October 3, 2006
Breastfeeding and Baby's Intelligence
Some previous studies have suggested that breastfed babies grow up to be smarter than their non-breastfed peers. A new study says there is no evidence that this is true.
The researchers ... identified 332 sibling pairs in which one child was breastfed and the other was not.
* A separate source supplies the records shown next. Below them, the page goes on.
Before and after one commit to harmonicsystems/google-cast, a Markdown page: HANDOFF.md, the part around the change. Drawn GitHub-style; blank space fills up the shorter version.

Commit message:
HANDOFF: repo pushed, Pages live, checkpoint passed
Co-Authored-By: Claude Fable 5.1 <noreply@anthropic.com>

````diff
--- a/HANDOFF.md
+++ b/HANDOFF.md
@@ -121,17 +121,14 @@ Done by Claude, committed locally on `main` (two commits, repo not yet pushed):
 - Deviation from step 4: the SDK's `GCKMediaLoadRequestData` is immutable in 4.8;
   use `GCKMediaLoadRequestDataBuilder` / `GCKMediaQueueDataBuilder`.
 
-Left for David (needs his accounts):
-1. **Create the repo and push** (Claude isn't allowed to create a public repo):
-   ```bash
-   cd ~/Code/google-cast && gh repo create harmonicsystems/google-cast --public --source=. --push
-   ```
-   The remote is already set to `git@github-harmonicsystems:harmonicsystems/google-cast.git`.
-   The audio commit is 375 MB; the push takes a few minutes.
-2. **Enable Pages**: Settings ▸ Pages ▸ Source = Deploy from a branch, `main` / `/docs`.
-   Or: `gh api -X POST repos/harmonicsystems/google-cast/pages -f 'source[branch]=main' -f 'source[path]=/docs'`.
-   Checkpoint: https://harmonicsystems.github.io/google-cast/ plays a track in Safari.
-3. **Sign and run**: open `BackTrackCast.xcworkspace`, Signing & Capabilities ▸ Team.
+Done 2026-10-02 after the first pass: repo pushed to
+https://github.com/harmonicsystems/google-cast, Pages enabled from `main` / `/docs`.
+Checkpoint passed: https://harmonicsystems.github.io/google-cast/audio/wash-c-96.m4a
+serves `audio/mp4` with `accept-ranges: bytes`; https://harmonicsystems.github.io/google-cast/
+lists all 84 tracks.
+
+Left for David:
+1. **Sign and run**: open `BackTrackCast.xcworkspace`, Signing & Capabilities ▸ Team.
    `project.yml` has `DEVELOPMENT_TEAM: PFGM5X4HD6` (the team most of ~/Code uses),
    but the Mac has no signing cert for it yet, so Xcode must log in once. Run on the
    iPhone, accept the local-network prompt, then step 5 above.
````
No significant difference in intelligence was found among the breastfed and nonbreastfed siblings.
Researchers are quick to clarify that they believe breastfeeding is overall better for the baby than not doing so. Thought it has no impact on intelligence, it is beneficial to the baby for many other reasons.
Breastfeeding has been shown to lower an infant's risk of infections and even sudden infant death syndrome (SIDS), and it is believed to help protect against allergies, diabetes, and obesity later in life.
October 2, 2006
Mother's Voice Wakes Kids Faster Than Smoke Alarms
A new study published in the October issue of Pediatrics has found that a mother's voice wakes a child much better than a smoke alarm does.
"The bad news is that the study confirms early reports that children do not respond adequately to conventional residential smoke alarms," said study author Dr. Gary A. Smith, director of the Center for Injury Research and Policy at Children's Hospital, in Columbus, Ohio. "The good news is that the study showed children do respond to their parent's voice smoke alarm."